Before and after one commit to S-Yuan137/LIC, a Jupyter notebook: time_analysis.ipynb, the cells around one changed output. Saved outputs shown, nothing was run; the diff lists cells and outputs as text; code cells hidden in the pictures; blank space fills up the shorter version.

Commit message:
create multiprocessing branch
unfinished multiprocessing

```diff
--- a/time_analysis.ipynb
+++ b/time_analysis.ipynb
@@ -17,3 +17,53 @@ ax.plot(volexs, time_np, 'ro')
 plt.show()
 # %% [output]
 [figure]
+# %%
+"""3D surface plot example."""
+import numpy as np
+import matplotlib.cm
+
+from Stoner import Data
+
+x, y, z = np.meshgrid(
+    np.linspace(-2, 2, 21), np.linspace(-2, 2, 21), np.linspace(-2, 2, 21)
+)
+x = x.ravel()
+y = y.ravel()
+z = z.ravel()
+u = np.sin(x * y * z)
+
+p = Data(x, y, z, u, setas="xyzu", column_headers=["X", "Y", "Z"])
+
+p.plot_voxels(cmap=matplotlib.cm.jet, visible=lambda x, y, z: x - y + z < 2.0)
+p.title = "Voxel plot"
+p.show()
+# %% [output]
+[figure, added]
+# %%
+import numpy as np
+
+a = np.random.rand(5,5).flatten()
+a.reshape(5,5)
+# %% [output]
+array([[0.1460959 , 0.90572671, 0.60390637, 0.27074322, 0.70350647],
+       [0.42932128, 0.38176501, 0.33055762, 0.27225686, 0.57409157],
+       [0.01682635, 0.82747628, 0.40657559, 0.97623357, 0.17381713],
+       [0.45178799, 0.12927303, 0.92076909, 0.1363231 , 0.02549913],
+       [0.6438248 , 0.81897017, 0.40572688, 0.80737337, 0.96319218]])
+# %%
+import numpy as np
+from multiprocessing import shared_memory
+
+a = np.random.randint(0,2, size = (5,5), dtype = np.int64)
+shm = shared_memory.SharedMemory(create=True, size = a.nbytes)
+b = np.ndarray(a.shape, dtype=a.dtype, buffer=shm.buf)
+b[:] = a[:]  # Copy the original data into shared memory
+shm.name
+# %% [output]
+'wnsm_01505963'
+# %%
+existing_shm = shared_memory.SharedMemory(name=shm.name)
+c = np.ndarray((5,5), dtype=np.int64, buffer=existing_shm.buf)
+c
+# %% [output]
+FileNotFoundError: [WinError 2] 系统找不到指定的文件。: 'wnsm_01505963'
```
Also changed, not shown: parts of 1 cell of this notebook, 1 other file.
_ _ _ _ _ _ _
- Aim of the task
Your reply must consist of one number, the count of lines in the entries that hold "from".

- Output below
2